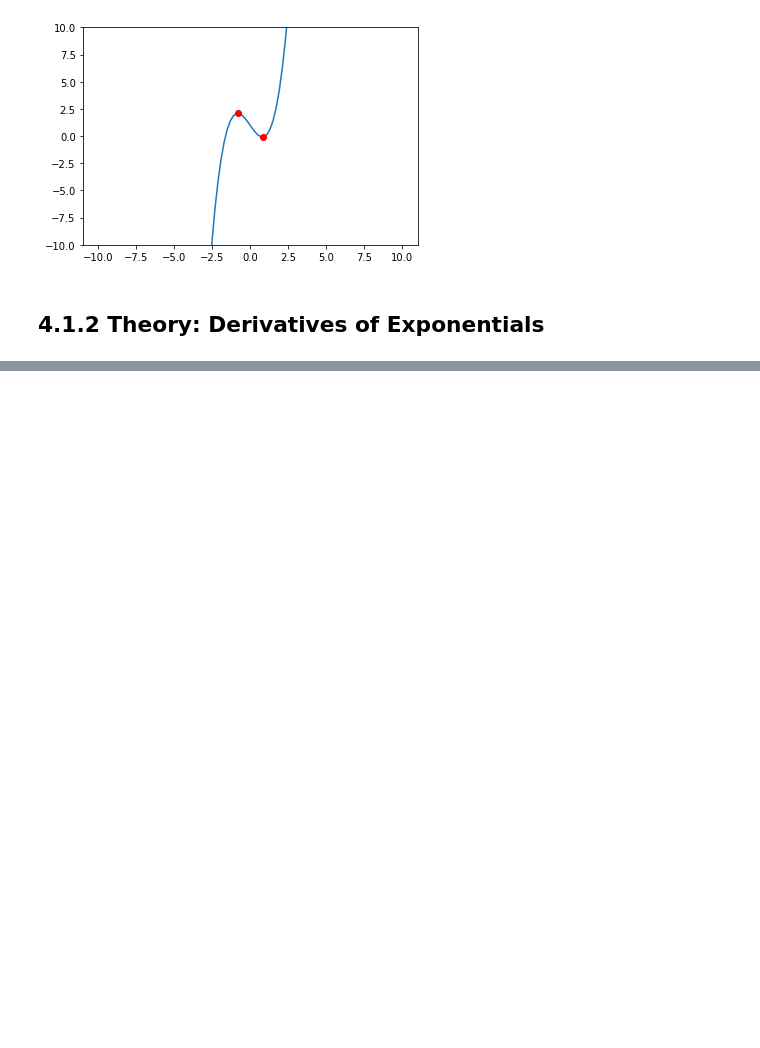
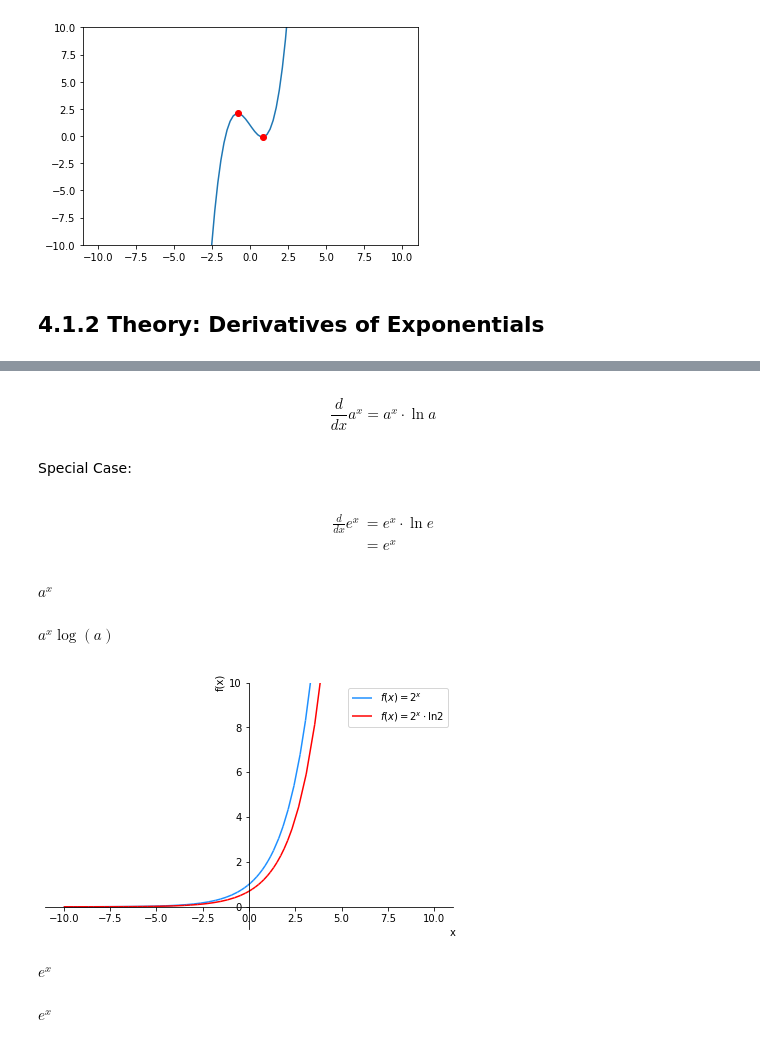
Before and after one commit to PaulToronto/Johns-Hopkins-Coursera-Applied-Calculus-With-Python, a Jupyter notebook: 4_1_Derivative_Rules.ipynb, the cells around one changed output, grey strips where cells are left out. Saved outputs shown, nothing was run; the diff lists cells and outputs as text; code cells hidden in the pictures; blank space fills up the shorter version.

```diff
--- a/4_1_Derivative_Rules.ipynb
+++ b/4_1_Derivative_Rules.ipynb
@@ -251,0 +300,50 @@ plt.show()
+# %% [markdown]
+$$
+\frac{d}{dx}{a^{x}} = a^{x}\cdot\ln{a}
+$$
+# %% [markdown]
+Special Case:
+# %% [markdown]
+$$
+\begin{align}
+\frac{d}{dx}{e^{x}} &= e^{x}\cdot\ln{e} \\
+&= e^{x}
+\end{align}
+$$
+# %%
+a, x = sym.symbols('a x')
+f_x = a**x
+f_x
+# %% [output]
+$\displaystyle a^{x}$
+# %%
+f_x.diff(x)
+# %% [output]
+$\displaystyle a^{x} \log{\left(a \right)}$
+# %%
+x = sym.symbols('x')
+fig = sym.plot(2**x,
+               2**x * sym.log(2),
+               ylim=[-1, 10],
+               legend=True,
+               show=False)
+
+fig[0].line_color='dodgerblue'
+fig[0].label = "$f(x) = 2^{x}$"
+
+fig[1].line_color='red'
+fig[1].label = "$f(x) = 2^{x} \cdot \ln{2}$"
+
+fig.show()
+# %% [output]
+[figure, added]
+# %%
+x = sym.symbols('x')
+f_x = sym.exp(1)**x
+f_x
+# %% [output]
+$\displaystyle e^{x}$
+# %%
+f_x.diff(x)
+# %% [output]
+$\displaystyle e^{x}$
```
Also changed, not shown: parts of 18 cells of this notebook.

**TASK ITEM**
Check each line of the entries above, and show every one holding the word "cdot".

**RESULT BELOW**
+\frac{d}{dx}{a^{x}} = a^{x}\cdot\ln{a}
+\frac{d}{dx}{e^{x}} &= e^{x}\cdot\ln{e} \\
+fig[1].label = "$f(x) = 2^{x} \cdot \ln{2}$"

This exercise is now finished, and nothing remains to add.